After U.S. markets closed today, Moody’s Investors Service cut its ratings on U.K. domestic- and foreign-currency government bonds from ‘Aaa’ to ‘Aa1’. The ratings agency also lowered its rating on the country’s central bank, the Bank of England, from ‘Aaa’ to ‘Aa1’. Both ratings are accompanied by a stable outlook.
In issuing the downgrade Moody’s cited “sluggish growth” in the medium term which the agency expects to continue to the end of the decade, the challenges that this slow growth poses to the government’s “fiscal consolidation programme,” and the country’s “high and rising debt burden” which will give the government little room to maneuver until at least 2016.

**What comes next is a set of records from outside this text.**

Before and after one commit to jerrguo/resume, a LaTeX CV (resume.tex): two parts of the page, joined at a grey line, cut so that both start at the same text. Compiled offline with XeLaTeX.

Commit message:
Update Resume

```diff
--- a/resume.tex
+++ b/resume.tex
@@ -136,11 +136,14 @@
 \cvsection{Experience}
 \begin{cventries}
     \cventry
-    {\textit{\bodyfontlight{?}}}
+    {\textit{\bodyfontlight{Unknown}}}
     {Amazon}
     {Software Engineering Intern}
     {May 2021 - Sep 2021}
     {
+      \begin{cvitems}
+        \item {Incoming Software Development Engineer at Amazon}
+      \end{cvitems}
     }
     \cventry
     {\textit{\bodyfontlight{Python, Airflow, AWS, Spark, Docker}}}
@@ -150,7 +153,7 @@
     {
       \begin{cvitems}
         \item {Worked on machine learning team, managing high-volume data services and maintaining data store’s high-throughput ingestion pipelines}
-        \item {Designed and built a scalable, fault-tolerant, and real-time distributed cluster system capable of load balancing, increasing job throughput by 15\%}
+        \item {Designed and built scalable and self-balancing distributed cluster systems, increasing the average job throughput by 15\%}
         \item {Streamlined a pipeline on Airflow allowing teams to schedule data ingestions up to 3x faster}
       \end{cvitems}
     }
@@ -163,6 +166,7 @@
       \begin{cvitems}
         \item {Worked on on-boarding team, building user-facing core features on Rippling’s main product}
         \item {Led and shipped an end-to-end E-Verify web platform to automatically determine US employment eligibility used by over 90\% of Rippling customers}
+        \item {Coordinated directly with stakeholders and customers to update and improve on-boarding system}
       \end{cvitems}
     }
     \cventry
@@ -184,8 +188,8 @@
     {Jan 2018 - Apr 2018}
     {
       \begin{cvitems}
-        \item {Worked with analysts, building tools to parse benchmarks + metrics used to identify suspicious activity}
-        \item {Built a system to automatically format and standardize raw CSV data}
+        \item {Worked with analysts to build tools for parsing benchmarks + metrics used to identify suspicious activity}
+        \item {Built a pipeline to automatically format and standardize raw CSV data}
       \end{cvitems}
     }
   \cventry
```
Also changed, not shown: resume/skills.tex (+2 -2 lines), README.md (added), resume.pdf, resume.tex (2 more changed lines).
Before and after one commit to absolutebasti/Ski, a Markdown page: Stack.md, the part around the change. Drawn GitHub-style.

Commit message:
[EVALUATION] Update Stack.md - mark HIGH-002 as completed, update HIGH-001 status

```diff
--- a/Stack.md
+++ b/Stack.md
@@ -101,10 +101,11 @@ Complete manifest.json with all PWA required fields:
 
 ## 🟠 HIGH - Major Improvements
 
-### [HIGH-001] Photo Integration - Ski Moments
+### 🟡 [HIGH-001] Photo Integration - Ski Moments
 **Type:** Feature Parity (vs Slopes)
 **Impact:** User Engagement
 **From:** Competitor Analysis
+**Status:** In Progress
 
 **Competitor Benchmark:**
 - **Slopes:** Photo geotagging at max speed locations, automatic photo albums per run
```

Moody’s had threatened a similar action on U.S. debt if the government could not figure out a way to dodge the fiscal cliff. Standard & Poor’s and Egan Jones have both cut U.S. debt to below triple-A status.
Moody’s believes that the mounting debt levels in a low-growth environment have impaired the sovereign’s ability to contain and quickly reverse the impact of adverse economic or financial shocks. For example, given the pace of deficit and debt reduction that Moody’s has observed since 2010, there is a risk that the UK government may not be able to reverse the debt trajectory before the next economic shock or cyclical downturn in the economy.
The Moody’s press release is available here.